Princess Märtha may be one of the only people in history to be born into a royal family, then cease being a member of that royal family before marrying back in to the same royal family once again. Princess Märtha was the daughter of Prince Carl of Sweden and Princess Ingeborg of Denmark. She was born on March 28, 1901, in Stockholm, just prior to the dissolution of the union of the United Kingdoms of Norway and Sweden in June of 1905. So for the first four years of her life, she was a Princess of Sweden and Norway. After the union of the sovereigns ended, she was no longer a princess of Norway, and became Princess Märtha of Sweden.
In March of 1929 following a year-long engagement, she married her cousin, Crown Prince Olav of Norway, in Oslo Cathedral, in the first royal wedding in Norway in 340 years. Thus, she once again became a Princess of Norway. They went on to have three children, Princesses Ragnhild and Astrid of Norway, and Prince Harald V, who eventually ascended to the thrown and is the current King of Norway.

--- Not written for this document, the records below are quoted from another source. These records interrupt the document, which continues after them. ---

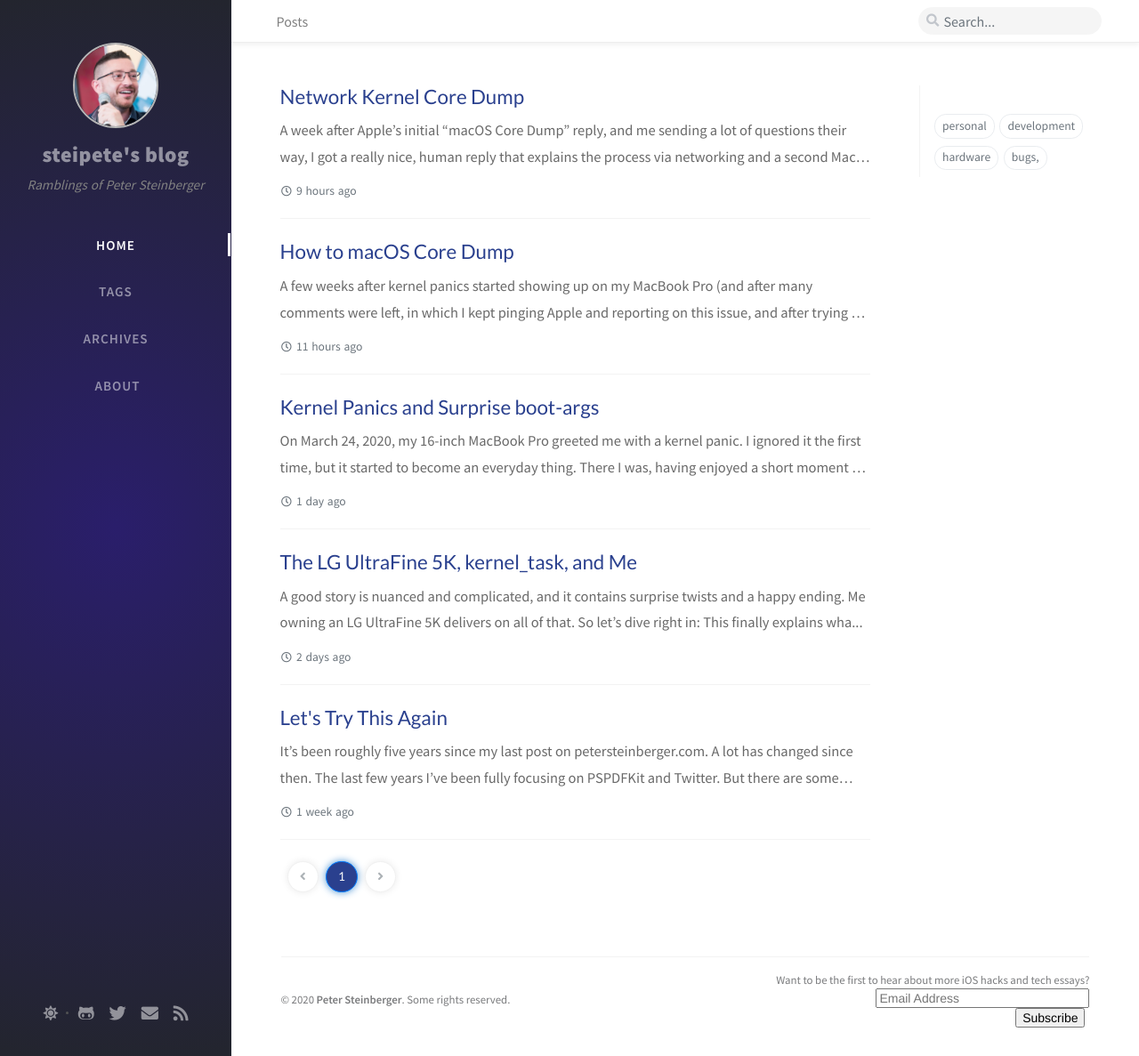
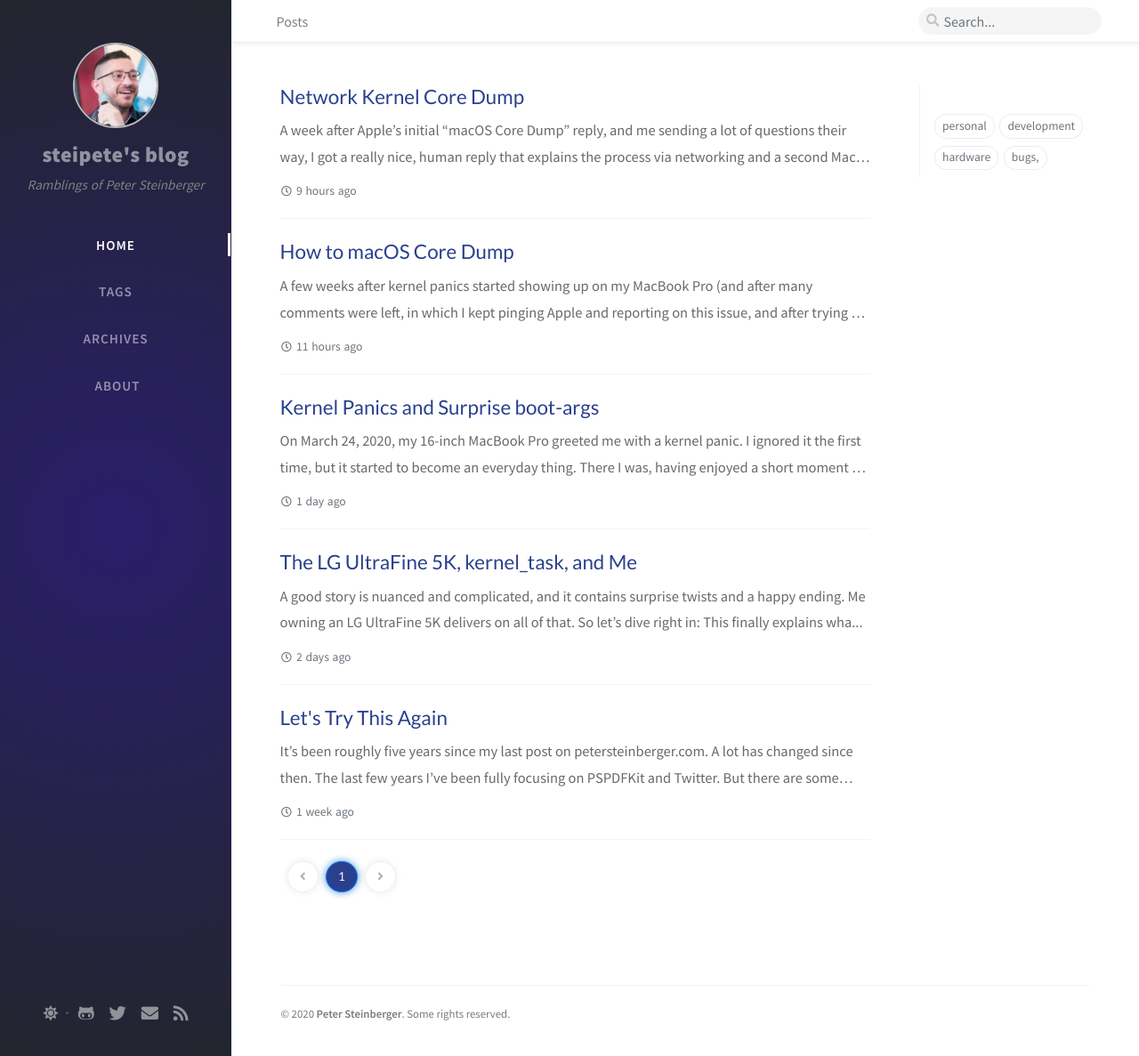
Before and after one commit to steipete/steipete.com, a Jekyll site: the page built from index.html, in a window 1280 px wide and 1187 px high. Shown: the whole window at 89% size. Built offline with Jekyll 4.4.1, drawn with Linux system fonts in a browser that asks for light colours; nearby versions of some CDN libraries; the list of posts is cut into pages by our own code; comment, search, counter and statistics services are not loaded.

Commit message:
hide newsletter in footer

```diff
--- a/_includes/footer.html
+++ b/_includes/footer.html
@@ -22,7 +22,7 @@
     <div class="footer-right">
 
 
-<!-- Begin Mailchimp Signup Form -->
+<!-- Begin Mailchimp Signup Form ->
   Want to be the first to hear about more iOS hacks and tech essays?
 <div id="mc_embed_signup">
 <form action="https://steipete.us18.list-manage.com/subscribe/post?u=1b30fcd0931c48f4c6b2e30bd&amp;id=0877936fb2" method="post" id="mc-embedded-subscribe-form" name="mc-embedded-subscribe-form" class="validate" target="_blank" novalidate>
--- a/assets/css/_addon/variables.scss
+++ b/assets/css/_addon/variables.scss
@@ -18,7 +18,7 @@ $sidebar-width-large: 350px;
 
 $topbar-height: 3rem;
 
-$footer-height: 7rem;
+$footer-height: 5rem;
 
 $main-content-max-width: 1150px;
 
```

When the Nazis invaded Norway in 1940, Princess Märtha and her children fled to her native Sweden. However, they were not well received by the Swedish people because it was felt that their presence could compromise Sweden’s neutrality. So at the invitation of President Franklin D. Roosevelt, the family came to the United States. However, she was not accompanied by her husband, Crown Prince Olav, who stayed with his father, King Haakon VII, and established a government-in-exile in England. After brief stays at Roosevelt’s private estate in Hyde Park, New York, and then the White House, the family purchased and moved into an estate in Bethesda, Maryland, just outside of D.C. However, she continued to maintain a close friendship with President Roosevelt after leaving the White House, and the family was often invited back and included in both private and public functions there.
When the war finally ended in 1945, Princess Märtha and the children returned to Norway, where they were reunited with Crown Prince Olav and King Haakon. She focused on helping Norway and the Norwegian people recover from the war, and spent the rest of her life working with many charities in Norway.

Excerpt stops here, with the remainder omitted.